_THE PROBLEM_:
Copy each line that contains the string "ScanControlView", taking them from the material.

_EXERCISE INPUTS_:
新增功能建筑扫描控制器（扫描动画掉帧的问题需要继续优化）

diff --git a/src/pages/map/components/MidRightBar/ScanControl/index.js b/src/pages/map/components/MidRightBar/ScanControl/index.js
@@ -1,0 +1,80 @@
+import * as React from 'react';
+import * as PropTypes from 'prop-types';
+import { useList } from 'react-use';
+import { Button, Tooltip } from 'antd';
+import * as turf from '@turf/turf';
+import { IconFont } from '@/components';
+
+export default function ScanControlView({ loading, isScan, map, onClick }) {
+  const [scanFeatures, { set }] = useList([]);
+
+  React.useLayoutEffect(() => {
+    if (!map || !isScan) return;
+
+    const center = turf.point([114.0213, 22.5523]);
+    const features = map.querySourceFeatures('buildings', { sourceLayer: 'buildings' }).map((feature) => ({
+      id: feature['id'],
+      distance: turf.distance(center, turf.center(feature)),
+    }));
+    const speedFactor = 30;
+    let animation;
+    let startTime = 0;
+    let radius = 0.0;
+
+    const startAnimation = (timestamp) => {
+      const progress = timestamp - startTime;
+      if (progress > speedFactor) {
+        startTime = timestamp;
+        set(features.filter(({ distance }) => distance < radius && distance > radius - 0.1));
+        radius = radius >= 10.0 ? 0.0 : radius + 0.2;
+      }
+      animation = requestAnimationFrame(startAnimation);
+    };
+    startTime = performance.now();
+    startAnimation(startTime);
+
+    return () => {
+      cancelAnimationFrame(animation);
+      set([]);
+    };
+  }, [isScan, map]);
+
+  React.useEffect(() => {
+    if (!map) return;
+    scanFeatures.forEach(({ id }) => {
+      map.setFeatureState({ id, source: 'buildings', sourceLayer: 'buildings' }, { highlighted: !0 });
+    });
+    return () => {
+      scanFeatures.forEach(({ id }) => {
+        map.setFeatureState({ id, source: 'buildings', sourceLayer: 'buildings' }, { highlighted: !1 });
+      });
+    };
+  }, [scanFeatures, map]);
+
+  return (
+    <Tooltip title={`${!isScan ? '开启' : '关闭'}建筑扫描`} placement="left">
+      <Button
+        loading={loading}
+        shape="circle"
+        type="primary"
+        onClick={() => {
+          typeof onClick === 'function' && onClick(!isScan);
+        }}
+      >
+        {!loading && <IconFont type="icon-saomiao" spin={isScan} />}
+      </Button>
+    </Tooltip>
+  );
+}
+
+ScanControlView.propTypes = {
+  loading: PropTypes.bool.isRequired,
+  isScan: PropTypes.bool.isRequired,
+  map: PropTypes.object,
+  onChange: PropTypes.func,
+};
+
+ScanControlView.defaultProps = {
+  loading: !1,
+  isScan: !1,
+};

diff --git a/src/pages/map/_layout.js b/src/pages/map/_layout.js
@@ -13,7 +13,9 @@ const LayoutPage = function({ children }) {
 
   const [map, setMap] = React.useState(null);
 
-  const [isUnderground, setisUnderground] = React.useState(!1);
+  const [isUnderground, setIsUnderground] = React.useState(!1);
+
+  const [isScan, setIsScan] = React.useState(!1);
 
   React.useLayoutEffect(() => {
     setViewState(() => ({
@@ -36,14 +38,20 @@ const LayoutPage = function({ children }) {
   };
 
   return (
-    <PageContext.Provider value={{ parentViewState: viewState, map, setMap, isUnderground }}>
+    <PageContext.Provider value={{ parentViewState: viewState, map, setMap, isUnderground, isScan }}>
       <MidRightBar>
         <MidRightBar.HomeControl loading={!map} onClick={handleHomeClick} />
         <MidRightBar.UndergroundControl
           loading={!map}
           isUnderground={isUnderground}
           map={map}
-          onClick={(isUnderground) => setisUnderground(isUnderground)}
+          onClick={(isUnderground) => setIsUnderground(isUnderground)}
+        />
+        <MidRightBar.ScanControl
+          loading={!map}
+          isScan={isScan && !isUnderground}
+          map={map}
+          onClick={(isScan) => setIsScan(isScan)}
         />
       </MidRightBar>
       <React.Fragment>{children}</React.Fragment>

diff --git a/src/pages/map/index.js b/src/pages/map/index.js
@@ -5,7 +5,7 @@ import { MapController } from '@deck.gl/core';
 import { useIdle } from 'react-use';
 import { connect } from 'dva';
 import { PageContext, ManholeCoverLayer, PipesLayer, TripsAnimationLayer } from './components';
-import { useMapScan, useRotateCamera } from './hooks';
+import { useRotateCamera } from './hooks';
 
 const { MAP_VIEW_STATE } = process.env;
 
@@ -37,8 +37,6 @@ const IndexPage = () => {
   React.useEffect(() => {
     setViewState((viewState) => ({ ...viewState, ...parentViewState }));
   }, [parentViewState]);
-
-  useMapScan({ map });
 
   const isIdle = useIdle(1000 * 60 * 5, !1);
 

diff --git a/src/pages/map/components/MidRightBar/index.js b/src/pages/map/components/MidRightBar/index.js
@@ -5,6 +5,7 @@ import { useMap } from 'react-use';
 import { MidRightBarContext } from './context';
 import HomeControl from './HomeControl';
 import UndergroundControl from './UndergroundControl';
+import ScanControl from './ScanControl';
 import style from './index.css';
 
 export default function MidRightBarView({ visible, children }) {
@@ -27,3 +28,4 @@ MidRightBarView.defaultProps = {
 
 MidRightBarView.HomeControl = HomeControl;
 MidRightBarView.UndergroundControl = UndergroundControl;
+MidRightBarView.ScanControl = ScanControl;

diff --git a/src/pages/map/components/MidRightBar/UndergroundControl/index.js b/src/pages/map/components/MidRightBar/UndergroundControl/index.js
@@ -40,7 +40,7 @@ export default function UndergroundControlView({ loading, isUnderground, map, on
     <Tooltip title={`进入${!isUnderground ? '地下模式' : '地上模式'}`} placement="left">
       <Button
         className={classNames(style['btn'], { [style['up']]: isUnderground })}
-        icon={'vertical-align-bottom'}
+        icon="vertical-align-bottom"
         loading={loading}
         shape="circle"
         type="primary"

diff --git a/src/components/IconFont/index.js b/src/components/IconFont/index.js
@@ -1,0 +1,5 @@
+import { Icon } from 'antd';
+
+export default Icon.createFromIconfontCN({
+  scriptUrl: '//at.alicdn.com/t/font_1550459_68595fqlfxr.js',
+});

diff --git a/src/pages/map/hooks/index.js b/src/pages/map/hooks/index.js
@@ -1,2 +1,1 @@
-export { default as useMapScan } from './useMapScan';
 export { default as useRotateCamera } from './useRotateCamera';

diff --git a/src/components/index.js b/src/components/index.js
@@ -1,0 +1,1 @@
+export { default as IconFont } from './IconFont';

_REPLY_:
+export default function ScanControlView({ loading, isScan, map, onClick }) {
+ScanControlView.propTypes = {
+ScanControlView.defaultProps = {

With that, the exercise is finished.